Finally, I’ll share a few thoughts on lens selection. I brought three lenses to this shoot: Nikon 16-35mm, f/4; Tamron 24-70mm, f/2.8 and Tamron 70-200mm, f/2.8. All are zoom lenses with vibration reduction. The two Tamron lenses are fast, with fixed f/2.8 apertures throughout their zoom ranges. The Nikon 16-35mm is one stop slower at f/4, which would normally be a significant limitation in this setting. However, the excellent high ISO performance of the Nikon D600 body allowed me to freeze the action with this ultra-wide angle zoom.
Of the three, if I had to choose just one to bring to a basketball game, it would be the 24-70mm, f/2.8. It’s wide enough to frame players, head-to-toe, beneath the basket and long enough at the 70mm end to isolate a player from the waist up. The 70-200mm, f/2.8 would be next in my bag. The reach of this lens allows me to get up close and personal, filling the frame with the face of a coach or player. It also allows me to follow action on the far end of the court. In fact, if I were limited to just one lens for all sports shooting, it would be the 70-200, Sports like football, baseball and soccer are played on larger fields that demand a longer zoom range to bring the action closer to you, the photographer.

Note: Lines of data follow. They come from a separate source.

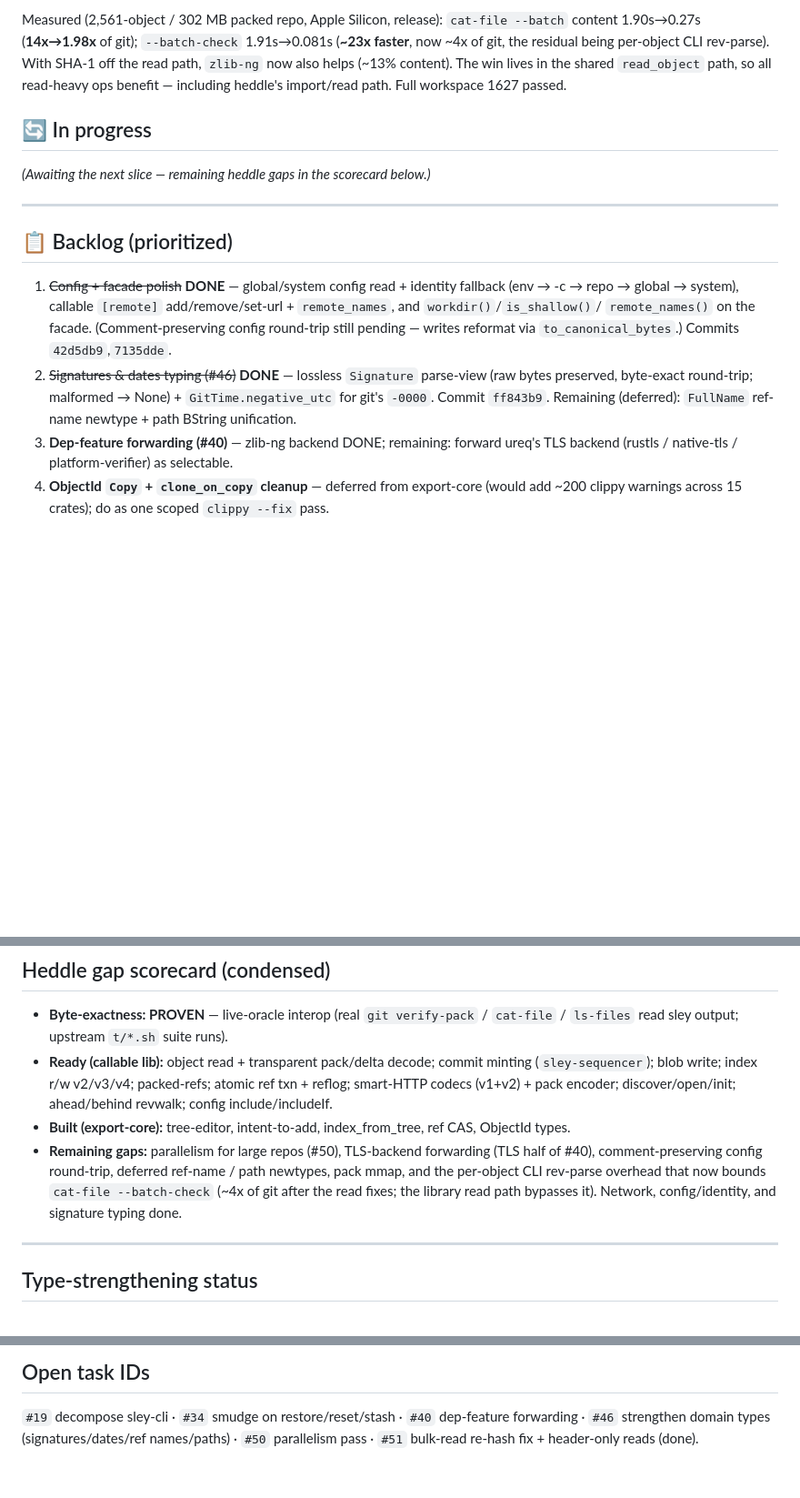
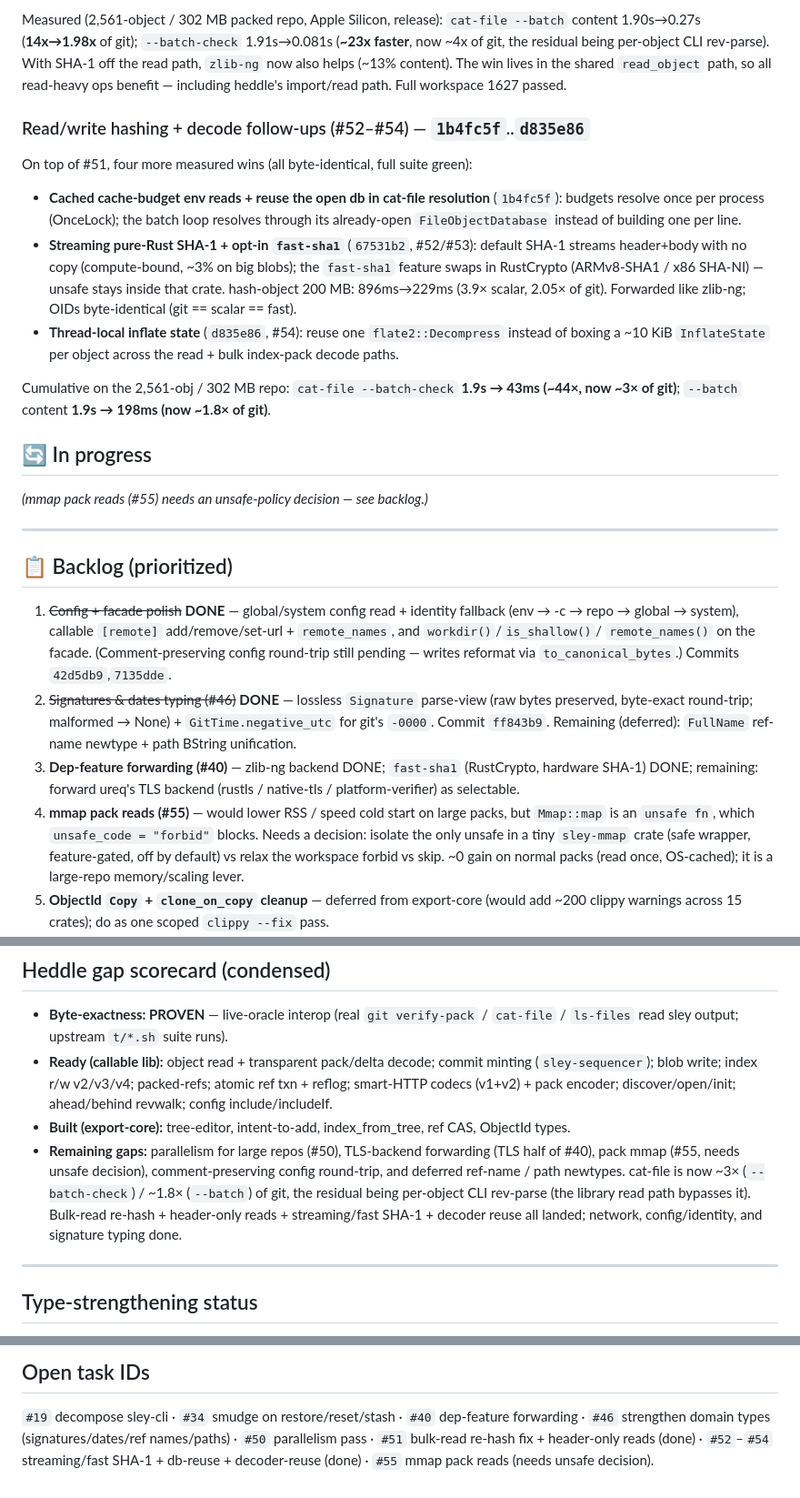
Before and after one commit to HeddleCo/sley, a Markdown page: TRACKER.md, 3 parts joined by grey strips. Shown at 91% size. GitHub-like rendering; blank space fills up the shorter version.

Commit message:
docs(tracker): record SHA-1 + decoder-reuse perf (#52–#54); mmap (#55) pending
Co-Authored-By: Claude Opus 4.8 (1M context) <noreply@anthropic.com>

```diff
--- a/TRACKER.md
+++ b/TRACKER.md
@@ -85,9 +85,27 @@ rev-parse). With SHA-1 off the read path, `zlib-ng` now also helps (~13% content
 The win lives in the shared `read_object` path, so all read-heavy ops benefit —
 including heddle's import/read path. Full workspace 1627 passed.
 
+### Read/write hashing + decode follow-ups (#52–#54) — `1b4fc5f`..`d835e86`
+On top of #51, four more measured wins (all byte-identical, full suite green):
+
+- **Cached cache-budget env reads + reuse the open db in cat-file resolution**
+  (`1b4fc5f`): budgets resolve once per process (OnceLock); the batch loop resolves
+  through its already-open `FileObjectDatabase` instead of building one per line.
+- **Streaming pure-Rust SHA-1 + opt-in `fast-sha1`** (`67531b2`, #52/#53): default
+  SHA-1 streams header+body with no copy (compute-bound, ~3% on big blobs); the
+  `fast-sha1` feature swaps in RustCrypto (ARMv8-SHA1 / x86 SHA-NI) — unsafe stays
+  inside that crate. hash-object 200 MB: 896ms→229ms (3.9× scalar, 2.05× of git).
+  Forwarded like zlib-ng; OIDs byte-identical (git == scalar == fast).
+- **Thread-local inflate state** (`d835e86`, #54): reuse one `flate2::Decompress`
+  instead of boxing a ~10 KiB `InflateState` per object across the read + bulk
+  index-pack decode paths.
+
+Cumulative on the 2,561-obj / 302 MB repo: `cat-file --batch-check` **1.9s → 43ms
+(~44×, now ~3× of git)**; `--batch` content **1.9s → 198ms (now ~1.8× of git)**.
+
 ## 🔄 In progress
 
-_(Awaiting the next slice — remaining heddle gaps in the scorecard below.)_
+_(mmap pack reads (#55) needs an unsafe-policy decision — see backlog.)_
 
 ---
 
@@ -102,8 +120,14 @@ _(Awaiting the next slice — remaining heddle gaps in the scorecard below.)_
    (raw bytes preserved, byte-exact round-trip; malformed → None) +
    `GitTime.negative_utc` for git's `-0000`. Commit `ff843b9`. Remaining
    (deferred): `FullName` ref-name newtype + path BString unification.
-3. **Dep-feature forwarding (#40)** — zlib-ng backend DONE; remaining: forward
-   ureq's TLS backend (rustls / native-tls / platform-verifier) as selectable.
+3. **Dep-feature forwarding (#40)** — zlib-ng backend DONE; `fast-sha1`
+   (RustCrypto, hardware SHA-1) DONE; remaining: forward ureq's TLS backend
+   (rustls / native-tls / platform-verifier) as selectable.
+8. **mmap pack reads (#55)** — would lower RSS / speed cold start on large packs,
+   but `Mmap::map` is an `unsafe fn`, which `unsafe_code = "forbid"` blocks. Needs
+   a decision: isolate the only unsafe in a tiny `sley-mmap` crate (safe wrapper,
+   feature-gated, off by default) vs relax the workspace forbid vs skip. ~0 gain on
+   normal packs (read once, OS-cached); it is a large-repo memory/scaling lever.
 4. **ObjectId `Copy` + `clone_on_copy` cleanup** — deferred from export-core
    (would add ~200 clippy warnings across 15 crates); do as one scoped
    `clippy --fix` pass.
@@ -126,10 +150,12 @@ _(Awaiting the next slice — remaining heddle gaps in the scorecard below.)_
 - **Built (export-core):** tree-editor, intent-to-add, index_from_tree, ref CAS,
   ObjectId types.
 - **Remaining gaps:** parallelism for large repos (#50), TLS-backend forwarding
-  (TLS half of #40), comment-preserving config round-trip, deferred ref-name /
-  path newtypes, pack mmap, and the per-object CLI rev-parse overhead that now
-  bounds `cat-file --batch-check` (~4x of git after the read fixes; the library
-  read path bypasses it). Network, config/identity, and signature typing done.
+  (TLS half of #40), pack mmap (#55, needs unsafe decision), comment-preserving
+  config round-trip, and deferred ref-name / path newtypes. cat-file is now ~3×
+  (`--batch-check`) / ~1.8× (`--batch`) of git, the residual being per-object CLI
+  rev-parse (the library read path bypasses it). Bulk-read re-hash + header-only
+  reads + streaming/fast SHA-1 + decoder reuse all landed; network,
+  config/identity, and signature typing done.
 
 ---
 
@@ -150,4 +176,6 @@ _(Awaiting the next slice — remaining heddle gaps in the scorecard below.)_
 
 `#19` decompose sley-cli · `#34` smudge on restore/reset/stash · `#40` dep-feature
 forwarding · `#46` strengthen domain types (signatures/dates/ref names/paths) ·
-`#50` parallelism pass · `#51` bulk-read re-hash fix + header-only reads (done).
+`#50` parallelism pass · `#51` bulk-read re-hash fix + header-only reads (done) ·
+`#52`–`#54` streaming/fast SHA-1 + db-reuse + decoder-reuse (done) · `#55` mmap
+pack reads (needs unsafe decision).
```
Also changed, not shown: other parts of TRACKER.md (+1 -1 lines).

In summary, the key to successful sports photography is freezing the action. The tools that allow you to do this are a camera body with very good high ISO performance (advantage: full-frame sensor), fast lenses (f/2.8 or faster), and an auto focus system that accurately tracks and predicts focus on moving subjects. Shooting in manual allows you to control at least two critical settings: aperture and shutter speed. Using the camera’s Auto ISO feature can simplify things for you. Using your camera’s continuous auto focus setting and moving control over auto focus to the AE-L/AF-L button are an asset to achieving accurate focus. Focus on the eyes of your subject. If the eyes aren’t in focus, the image belongs in the recycle bin. When you’re ready to shoot, a well-timed short burst will help to ensure you get the shot. And finally, capture images that tell the full story of the event, including action around the court.
Now, get out and shoot!
Bill Ferris | November 2013